■ **EXERCISE INSTRUCTIONS**: From the line that contains "Also changed, not shown: 1 other file." to the end of the records below, copy every line exactly. Both the first and last of these lines count.

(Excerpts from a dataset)
*****
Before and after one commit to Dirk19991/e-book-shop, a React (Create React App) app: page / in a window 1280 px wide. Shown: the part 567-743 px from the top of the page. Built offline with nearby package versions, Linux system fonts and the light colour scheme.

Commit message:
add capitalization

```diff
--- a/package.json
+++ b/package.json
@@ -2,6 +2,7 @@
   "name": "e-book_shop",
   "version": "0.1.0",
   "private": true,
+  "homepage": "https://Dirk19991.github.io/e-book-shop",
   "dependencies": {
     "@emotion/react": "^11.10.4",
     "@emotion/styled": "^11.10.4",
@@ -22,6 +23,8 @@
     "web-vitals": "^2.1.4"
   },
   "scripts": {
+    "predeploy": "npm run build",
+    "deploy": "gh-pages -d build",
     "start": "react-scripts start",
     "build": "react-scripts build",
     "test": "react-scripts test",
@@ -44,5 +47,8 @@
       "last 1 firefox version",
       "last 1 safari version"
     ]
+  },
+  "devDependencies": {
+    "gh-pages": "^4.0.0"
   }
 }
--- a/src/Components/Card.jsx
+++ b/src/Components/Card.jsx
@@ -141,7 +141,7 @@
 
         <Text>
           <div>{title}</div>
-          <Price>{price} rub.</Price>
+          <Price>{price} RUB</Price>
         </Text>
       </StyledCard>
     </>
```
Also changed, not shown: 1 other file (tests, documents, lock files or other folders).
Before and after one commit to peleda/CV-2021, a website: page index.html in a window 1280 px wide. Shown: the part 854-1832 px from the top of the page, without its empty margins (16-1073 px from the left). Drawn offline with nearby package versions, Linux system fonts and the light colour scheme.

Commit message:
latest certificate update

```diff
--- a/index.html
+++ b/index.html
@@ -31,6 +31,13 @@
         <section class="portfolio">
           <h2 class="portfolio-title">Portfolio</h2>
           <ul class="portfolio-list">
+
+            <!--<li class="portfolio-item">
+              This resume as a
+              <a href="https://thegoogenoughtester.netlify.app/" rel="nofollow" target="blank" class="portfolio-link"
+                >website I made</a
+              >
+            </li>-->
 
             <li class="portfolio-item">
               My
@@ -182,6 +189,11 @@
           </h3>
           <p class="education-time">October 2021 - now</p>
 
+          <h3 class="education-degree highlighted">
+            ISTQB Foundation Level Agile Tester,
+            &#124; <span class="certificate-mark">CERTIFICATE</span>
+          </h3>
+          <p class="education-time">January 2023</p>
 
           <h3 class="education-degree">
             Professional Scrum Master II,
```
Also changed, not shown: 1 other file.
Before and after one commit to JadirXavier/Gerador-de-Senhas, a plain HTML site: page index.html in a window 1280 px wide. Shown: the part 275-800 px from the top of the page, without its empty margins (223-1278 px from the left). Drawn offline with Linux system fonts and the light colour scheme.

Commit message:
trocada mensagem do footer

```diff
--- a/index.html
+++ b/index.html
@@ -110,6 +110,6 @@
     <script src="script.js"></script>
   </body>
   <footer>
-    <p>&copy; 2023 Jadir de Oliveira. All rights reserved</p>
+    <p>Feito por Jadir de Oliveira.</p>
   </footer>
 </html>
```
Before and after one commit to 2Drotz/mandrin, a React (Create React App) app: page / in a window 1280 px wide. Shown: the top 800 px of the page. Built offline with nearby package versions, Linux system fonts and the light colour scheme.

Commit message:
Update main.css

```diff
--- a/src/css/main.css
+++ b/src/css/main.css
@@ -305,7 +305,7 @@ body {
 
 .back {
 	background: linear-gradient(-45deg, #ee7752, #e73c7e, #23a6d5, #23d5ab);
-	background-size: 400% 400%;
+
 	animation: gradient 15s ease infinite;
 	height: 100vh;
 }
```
*****
■ **COMPLETED TASK**:
Also changed, not shown: 1 other file.
Before and after one commit to JadirXavier/Gerador-de-Senhas, a plain HTML site: page index.html in a window 1280 px wide. Shown: the part 275-800 px from the top of the page, without its empty margins (223-1278 px from the left). Drawn offline with Linux system fonts and the light colour scheme.

Commit message:
trocada mensagem do footer

```diff
--- a/index.html
+++ b/index.html
@@ -110,6 +110,6 @@
     <script src="script.js"></script>
   </body>
   <footer>
-    <p>&copy; 2023 Jadir de Oliveira. All rights reserved</p>
+    <p>Feito por Jadir de Oliveira.</p>
   </footer>
 </html>
```
Before and after one commit to 2Drotz/mandrin, a React (Create React App) app: page / in a window 1280 px wide. Shown: the top 800 px of the page. Built offline with nearby package versions, Linux system fonts and the light colour scheme.

Commit message:
Update main.css

```diff
--- a/src/css/main.css
+++ b/src/css/main.css
@@ -305,7 +305,7 @@ body {
 
 .back {
 	background: linear-gradient(-45deg, #ee7752, #e73c7e, #23a6d5, #23d5ab);
-	background-size: 400% 400%;
+
 	animation: gradient 15s ease infinite;
 	height: 100vh;
 }
```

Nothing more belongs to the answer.